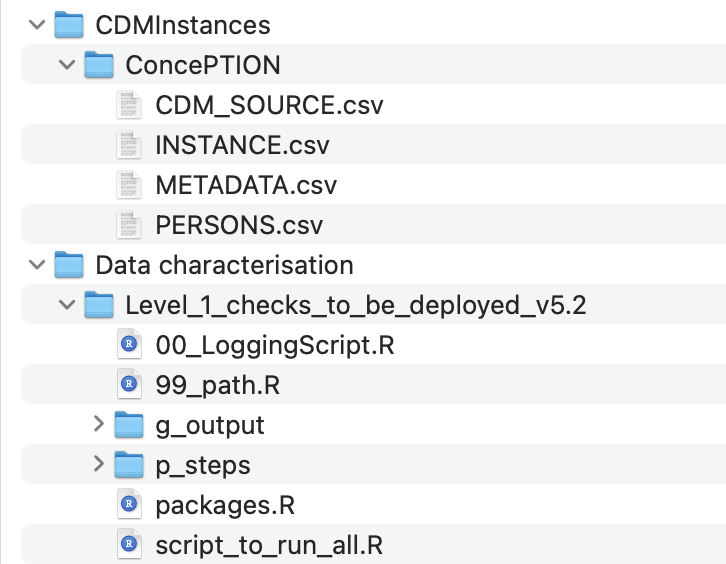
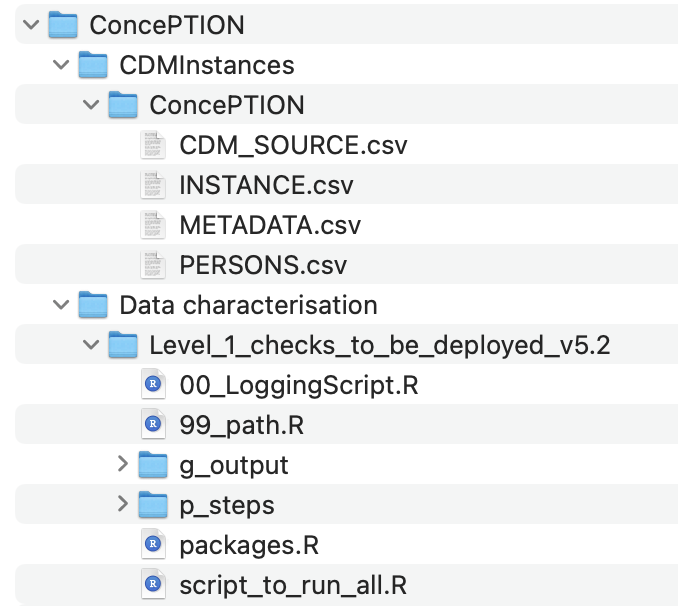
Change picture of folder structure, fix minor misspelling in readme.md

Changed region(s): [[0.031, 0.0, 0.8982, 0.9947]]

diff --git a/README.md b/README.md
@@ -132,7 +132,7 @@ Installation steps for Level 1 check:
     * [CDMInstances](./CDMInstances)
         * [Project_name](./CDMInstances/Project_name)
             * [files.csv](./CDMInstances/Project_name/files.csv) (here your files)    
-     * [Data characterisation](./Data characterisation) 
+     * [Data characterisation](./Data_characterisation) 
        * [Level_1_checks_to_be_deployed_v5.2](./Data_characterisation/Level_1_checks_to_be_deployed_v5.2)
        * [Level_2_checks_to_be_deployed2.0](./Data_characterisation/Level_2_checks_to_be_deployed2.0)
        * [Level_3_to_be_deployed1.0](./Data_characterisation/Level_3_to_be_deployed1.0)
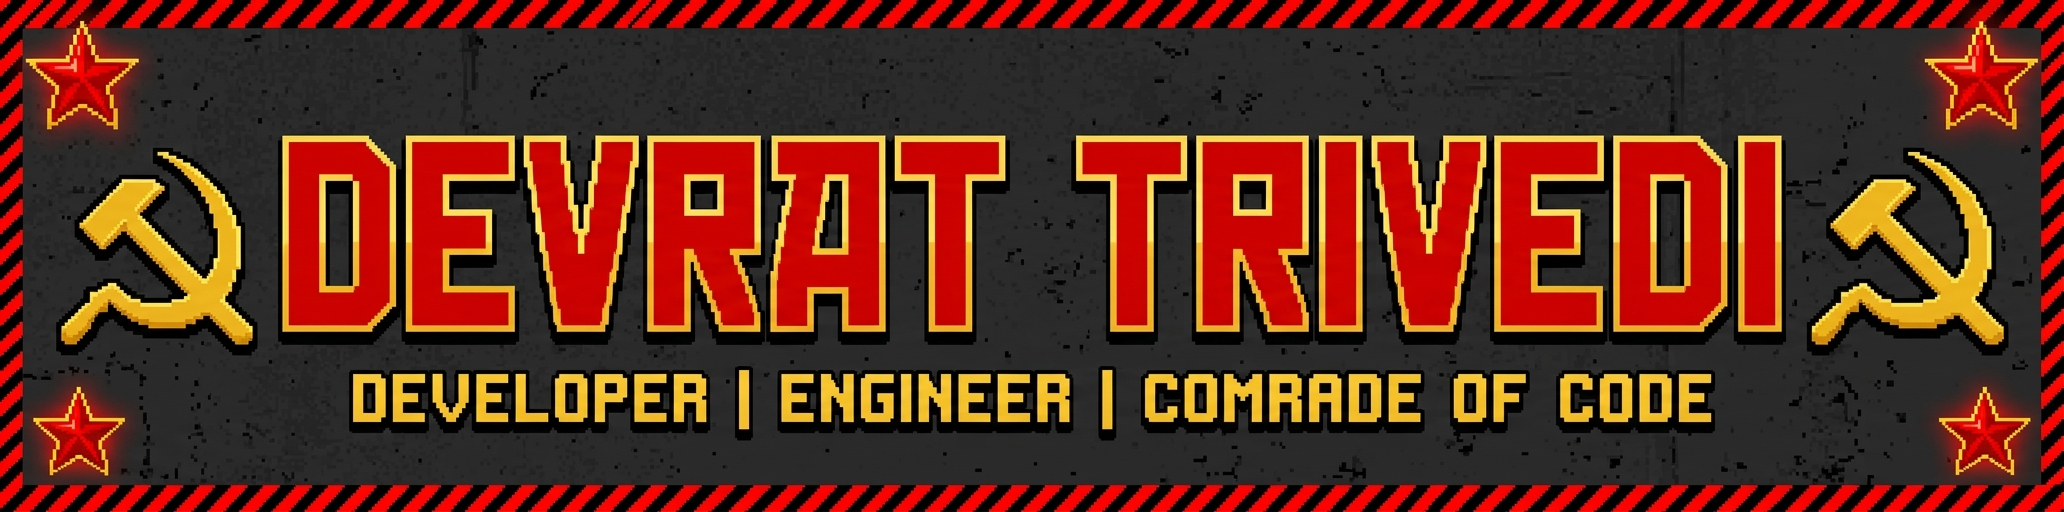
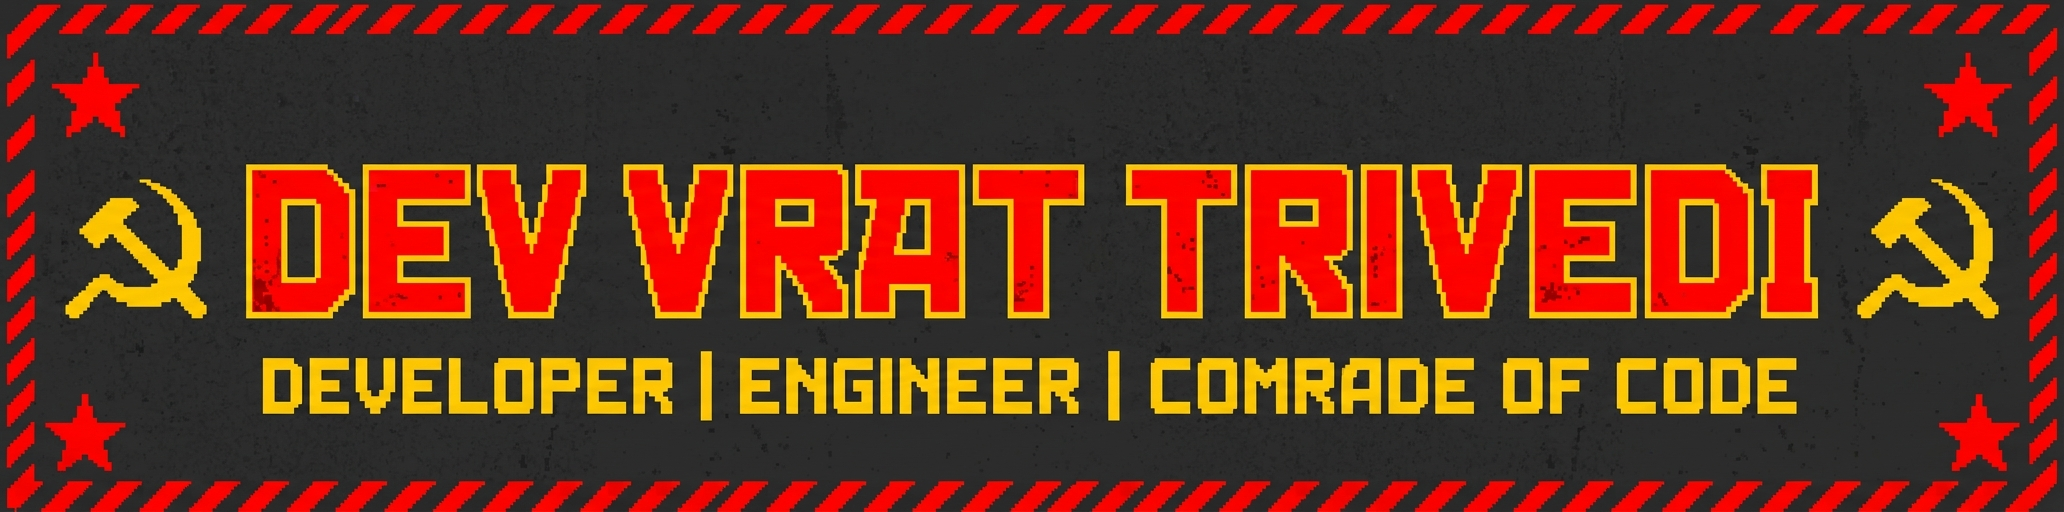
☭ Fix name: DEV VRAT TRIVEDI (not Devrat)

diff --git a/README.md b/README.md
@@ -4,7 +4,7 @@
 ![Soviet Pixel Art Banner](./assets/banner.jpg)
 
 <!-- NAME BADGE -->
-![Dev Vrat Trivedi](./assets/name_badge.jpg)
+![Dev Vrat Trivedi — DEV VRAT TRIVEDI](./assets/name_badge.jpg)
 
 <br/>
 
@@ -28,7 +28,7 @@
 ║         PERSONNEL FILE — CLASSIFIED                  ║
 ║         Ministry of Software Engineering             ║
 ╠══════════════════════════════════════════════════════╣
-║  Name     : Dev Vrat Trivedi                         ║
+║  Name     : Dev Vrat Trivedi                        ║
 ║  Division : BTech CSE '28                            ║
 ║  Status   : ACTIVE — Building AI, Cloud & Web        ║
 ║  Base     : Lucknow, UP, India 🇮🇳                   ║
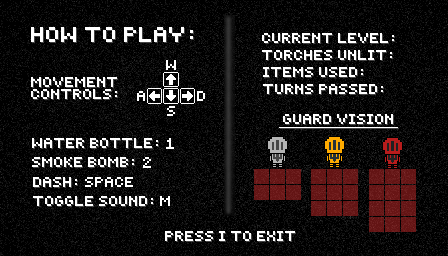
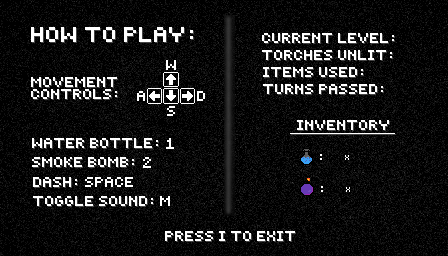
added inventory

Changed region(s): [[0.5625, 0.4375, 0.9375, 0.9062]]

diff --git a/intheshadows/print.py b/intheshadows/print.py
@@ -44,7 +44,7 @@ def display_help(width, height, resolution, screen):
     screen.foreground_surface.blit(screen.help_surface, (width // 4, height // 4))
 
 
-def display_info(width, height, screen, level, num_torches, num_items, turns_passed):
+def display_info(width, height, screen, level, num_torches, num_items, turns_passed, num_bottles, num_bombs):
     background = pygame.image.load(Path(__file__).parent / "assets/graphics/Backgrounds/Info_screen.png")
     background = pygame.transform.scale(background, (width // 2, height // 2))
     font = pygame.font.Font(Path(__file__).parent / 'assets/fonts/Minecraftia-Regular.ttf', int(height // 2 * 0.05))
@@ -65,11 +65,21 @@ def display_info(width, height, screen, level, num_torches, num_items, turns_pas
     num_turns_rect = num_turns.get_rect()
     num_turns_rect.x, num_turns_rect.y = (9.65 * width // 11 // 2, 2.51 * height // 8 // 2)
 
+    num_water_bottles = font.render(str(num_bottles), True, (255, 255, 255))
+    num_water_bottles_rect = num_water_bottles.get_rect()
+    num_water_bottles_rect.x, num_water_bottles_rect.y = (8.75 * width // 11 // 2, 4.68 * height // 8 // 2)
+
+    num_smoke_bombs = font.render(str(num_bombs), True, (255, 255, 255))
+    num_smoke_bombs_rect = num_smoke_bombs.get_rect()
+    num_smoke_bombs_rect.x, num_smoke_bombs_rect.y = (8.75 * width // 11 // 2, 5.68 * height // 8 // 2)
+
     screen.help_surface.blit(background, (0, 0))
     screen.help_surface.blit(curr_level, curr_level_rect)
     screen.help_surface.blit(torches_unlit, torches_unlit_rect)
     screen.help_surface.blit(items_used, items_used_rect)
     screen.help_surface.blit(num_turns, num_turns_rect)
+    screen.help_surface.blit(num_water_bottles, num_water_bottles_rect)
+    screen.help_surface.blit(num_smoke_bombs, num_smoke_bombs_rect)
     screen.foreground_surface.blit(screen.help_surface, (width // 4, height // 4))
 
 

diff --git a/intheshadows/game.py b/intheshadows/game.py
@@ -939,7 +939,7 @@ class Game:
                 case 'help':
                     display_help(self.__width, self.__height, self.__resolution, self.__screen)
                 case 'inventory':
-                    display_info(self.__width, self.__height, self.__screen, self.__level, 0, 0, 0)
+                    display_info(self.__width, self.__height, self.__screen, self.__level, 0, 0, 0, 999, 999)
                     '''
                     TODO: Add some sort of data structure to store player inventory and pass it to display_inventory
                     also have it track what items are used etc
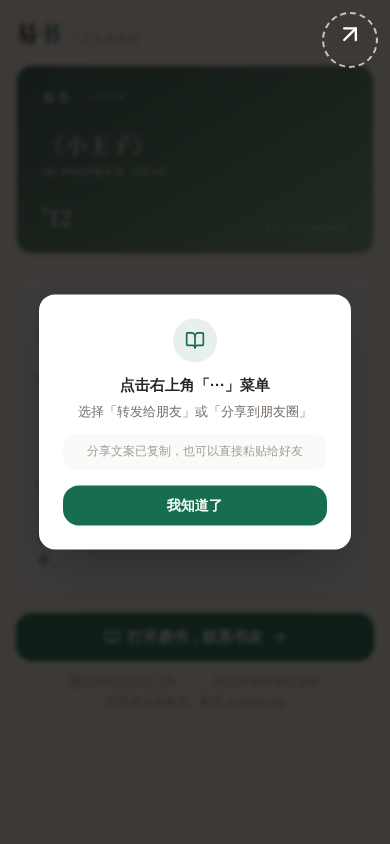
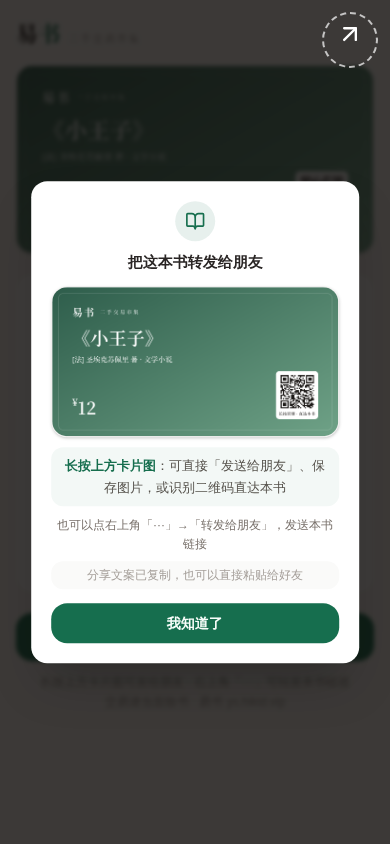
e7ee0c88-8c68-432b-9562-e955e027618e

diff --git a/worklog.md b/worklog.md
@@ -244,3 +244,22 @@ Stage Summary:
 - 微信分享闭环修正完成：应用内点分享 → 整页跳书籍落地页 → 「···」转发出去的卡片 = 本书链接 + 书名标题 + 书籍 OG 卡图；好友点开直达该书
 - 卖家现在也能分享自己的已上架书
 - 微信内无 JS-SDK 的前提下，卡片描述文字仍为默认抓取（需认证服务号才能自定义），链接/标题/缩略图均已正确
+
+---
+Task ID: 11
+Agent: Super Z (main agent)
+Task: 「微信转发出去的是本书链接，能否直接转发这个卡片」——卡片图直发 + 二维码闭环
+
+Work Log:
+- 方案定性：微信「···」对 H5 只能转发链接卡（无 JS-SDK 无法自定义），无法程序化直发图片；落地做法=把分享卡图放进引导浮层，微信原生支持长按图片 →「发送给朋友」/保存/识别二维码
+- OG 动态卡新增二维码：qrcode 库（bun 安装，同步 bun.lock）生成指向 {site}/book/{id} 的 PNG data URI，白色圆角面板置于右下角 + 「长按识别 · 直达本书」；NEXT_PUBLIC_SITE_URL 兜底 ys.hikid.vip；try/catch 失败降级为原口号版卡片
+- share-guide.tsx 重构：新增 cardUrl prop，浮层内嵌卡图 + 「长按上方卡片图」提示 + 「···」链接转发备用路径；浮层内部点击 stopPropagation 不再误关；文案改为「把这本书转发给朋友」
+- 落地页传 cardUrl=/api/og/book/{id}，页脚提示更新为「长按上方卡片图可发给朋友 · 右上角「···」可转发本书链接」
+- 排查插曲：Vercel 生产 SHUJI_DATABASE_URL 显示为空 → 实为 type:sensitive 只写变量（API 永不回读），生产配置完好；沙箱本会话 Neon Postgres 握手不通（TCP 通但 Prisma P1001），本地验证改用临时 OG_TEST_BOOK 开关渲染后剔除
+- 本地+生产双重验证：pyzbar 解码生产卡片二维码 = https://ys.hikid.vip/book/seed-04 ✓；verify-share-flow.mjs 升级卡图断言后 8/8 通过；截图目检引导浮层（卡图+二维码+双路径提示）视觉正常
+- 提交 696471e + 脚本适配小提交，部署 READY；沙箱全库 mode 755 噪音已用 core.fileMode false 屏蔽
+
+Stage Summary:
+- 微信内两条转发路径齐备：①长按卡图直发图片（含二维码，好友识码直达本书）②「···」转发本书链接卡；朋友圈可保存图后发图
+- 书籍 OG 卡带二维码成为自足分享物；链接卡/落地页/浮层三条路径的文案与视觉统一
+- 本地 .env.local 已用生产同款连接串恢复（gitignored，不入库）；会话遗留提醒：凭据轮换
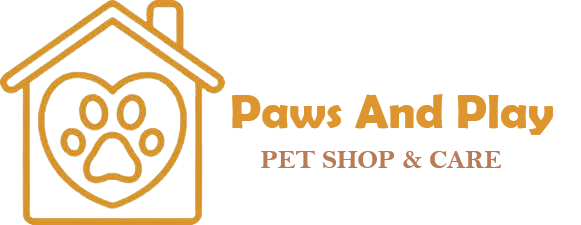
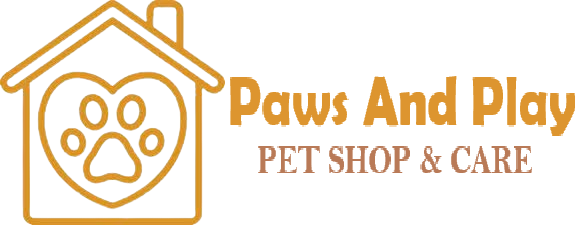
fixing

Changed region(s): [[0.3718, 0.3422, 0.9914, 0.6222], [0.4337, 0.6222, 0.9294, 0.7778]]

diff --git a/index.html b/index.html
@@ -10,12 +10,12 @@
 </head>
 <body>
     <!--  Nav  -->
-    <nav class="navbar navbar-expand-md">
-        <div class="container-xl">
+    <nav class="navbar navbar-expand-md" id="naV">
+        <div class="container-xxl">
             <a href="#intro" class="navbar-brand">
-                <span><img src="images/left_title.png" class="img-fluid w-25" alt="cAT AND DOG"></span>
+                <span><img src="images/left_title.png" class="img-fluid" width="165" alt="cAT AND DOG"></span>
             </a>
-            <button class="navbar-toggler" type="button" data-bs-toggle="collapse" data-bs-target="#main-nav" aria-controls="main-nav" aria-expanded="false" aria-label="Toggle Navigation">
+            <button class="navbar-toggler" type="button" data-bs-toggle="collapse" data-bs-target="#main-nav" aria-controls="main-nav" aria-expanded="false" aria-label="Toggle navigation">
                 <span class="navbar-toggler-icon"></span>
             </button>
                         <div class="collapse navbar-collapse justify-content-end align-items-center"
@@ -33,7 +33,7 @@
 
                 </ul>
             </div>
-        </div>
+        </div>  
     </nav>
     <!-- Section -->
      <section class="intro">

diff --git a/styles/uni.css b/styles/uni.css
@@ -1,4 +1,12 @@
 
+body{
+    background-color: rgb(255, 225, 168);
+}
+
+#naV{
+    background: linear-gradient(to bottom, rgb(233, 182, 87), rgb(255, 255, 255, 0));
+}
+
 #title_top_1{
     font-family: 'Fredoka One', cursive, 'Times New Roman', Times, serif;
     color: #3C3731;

________________________

■ **TASK TO CARRY OUT**: Leave the pictures out and output exactly the lines above, from the start of the listing through the line with "-![Dev Vrat Trivedi](./assets/name_badge.jpg)".

■ **SOLUTION TO THIS EXERCISE**:
Change picture of folder structure, fix minor misspelling in readme.md

Changed region(s): [[0.031, 0.0, 0.8982, 0.9947]]

diff --git a/README.md b/README.md
@@ -132,7 +132,7 @@ Installation steps for Level 1 check:
     * [CDMInstances](./CDMInstances)
         * [Project_name](./CDMInstances/Project_name)
             * [files.csv](./CDMInstances/Project_name/files.csv) (here your files)    
-     * [Data characterisation](./Data characterisation) 
+     * [Data characterisation](./Data_characterisation) 
        * [Level_1_checks_to_be_deployed_v5.2](./Data_characterisation/Level_1_checks_to_be_deployed_v5.2)
        * [Level_2_checks_to_be_deployed2.0](./Data_characterisation/Level_2_checks_to_be_deployed2.0)
        * [Level_3_to_be_deployed1.0](./Data_characterisation/Level_3_to_be_deployed1.0)
☭ Fix name: DEV VRAT TRIVEDI (not Devrat)

diff --git a/README.md b/README.md
@@ -4,7 +4,7 @@
 ![Soviet Pixel Art Banner](./assets/banner.jpg)
 
 <!-- NAME BADGE -->
-![Dev Vrat Trivedi](./assets/name_badge.jpg)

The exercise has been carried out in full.